Prompt
Each line holding the string "frame" is to be copied from the data.

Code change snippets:

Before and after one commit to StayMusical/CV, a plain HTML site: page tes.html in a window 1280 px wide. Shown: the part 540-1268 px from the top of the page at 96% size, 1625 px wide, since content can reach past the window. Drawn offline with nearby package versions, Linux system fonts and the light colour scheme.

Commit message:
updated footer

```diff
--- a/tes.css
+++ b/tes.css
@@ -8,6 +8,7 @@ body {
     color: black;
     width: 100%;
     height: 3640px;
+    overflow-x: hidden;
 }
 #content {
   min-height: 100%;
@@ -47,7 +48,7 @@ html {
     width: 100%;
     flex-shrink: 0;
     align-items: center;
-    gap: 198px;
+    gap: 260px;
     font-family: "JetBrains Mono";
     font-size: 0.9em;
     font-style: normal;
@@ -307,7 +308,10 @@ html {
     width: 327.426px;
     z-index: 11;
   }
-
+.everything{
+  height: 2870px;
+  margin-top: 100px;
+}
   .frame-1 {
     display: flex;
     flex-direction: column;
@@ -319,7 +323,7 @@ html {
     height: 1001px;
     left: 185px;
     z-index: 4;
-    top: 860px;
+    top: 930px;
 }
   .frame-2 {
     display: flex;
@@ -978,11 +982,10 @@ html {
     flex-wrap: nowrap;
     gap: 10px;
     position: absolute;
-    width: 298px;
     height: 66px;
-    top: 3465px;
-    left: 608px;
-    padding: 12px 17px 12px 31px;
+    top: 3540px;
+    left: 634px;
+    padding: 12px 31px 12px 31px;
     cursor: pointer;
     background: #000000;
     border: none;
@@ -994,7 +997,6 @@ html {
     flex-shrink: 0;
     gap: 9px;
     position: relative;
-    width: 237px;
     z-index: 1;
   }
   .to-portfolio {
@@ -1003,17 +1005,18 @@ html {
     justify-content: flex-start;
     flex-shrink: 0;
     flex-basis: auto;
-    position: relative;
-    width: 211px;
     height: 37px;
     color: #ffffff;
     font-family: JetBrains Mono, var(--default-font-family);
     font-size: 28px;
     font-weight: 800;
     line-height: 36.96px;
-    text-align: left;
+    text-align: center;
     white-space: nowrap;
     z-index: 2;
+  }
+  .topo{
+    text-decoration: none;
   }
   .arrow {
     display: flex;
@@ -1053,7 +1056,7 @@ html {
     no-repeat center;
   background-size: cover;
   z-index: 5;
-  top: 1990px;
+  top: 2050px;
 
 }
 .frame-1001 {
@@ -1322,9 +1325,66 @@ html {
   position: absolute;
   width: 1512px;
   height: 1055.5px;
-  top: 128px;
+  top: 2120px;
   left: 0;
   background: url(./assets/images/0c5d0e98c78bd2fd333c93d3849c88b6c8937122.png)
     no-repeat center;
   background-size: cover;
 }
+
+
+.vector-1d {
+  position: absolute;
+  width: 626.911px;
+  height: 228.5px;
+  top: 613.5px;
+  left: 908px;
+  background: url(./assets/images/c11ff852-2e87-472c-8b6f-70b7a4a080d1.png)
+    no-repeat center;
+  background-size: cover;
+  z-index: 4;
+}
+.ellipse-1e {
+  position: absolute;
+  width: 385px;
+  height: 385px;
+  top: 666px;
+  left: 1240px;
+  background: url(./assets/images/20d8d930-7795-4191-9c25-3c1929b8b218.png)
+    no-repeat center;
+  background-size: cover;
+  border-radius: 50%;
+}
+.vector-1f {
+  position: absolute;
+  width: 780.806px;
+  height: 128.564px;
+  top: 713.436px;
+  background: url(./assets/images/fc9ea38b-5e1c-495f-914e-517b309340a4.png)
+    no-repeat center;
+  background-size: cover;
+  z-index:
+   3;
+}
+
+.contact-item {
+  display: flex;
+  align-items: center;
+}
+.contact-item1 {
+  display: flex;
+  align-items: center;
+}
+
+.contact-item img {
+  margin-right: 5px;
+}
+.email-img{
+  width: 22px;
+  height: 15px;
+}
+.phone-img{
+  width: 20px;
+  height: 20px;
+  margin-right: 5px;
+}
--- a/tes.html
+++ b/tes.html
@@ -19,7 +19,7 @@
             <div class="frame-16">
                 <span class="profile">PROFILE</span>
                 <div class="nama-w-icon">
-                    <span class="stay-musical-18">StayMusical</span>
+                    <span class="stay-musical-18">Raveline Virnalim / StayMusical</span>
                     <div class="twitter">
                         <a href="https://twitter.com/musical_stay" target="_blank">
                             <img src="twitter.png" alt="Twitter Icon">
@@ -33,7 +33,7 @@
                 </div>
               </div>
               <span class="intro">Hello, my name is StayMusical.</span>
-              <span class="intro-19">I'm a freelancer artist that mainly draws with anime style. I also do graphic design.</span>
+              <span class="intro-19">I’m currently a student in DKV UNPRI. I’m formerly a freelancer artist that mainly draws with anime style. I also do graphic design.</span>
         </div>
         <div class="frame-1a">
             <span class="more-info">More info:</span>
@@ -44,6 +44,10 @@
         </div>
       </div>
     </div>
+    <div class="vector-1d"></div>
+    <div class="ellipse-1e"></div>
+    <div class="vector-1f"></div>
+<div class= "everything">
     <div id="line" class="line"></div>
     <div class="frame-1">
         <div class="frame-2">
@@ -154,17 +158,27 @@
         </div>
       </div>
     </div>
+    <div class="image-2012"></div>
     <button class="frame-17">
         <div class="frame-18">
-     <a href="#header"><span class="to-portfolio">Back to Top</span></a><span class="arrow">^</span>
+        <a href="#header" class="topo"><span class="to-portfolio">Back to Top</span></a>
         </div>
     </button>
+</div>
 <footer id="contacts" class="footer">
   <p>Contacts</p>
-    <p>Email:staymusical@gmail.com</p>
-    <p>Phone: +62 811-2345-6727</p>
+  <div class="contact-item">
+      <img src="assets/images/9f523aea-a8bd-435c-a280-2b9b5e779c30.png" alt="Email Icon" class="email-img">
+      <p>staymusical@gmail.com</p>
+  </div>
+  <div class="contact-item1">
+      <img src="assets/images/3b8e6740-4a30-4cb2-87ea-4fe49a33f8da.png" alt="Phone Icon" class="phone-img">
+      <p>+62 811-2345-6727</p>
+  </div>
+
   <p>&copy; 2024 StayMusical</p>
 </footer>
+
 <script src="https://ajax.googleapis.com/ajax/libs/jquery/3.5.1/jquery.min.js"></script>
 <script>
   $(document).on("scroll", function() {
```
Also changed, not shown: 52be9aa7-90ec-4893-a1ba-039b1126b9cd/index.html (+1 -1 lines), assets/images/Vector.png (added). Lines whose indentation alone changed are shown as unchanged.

Answer below
   .frame-1 {
   .frame-2 {
 .frame-1001 {
             <div class="frame-16">
         <div class="frame-1a">
     <div class="frame-1">
         <div class="frame-2">
     <button class="frame-17">
         <div class="frame-18">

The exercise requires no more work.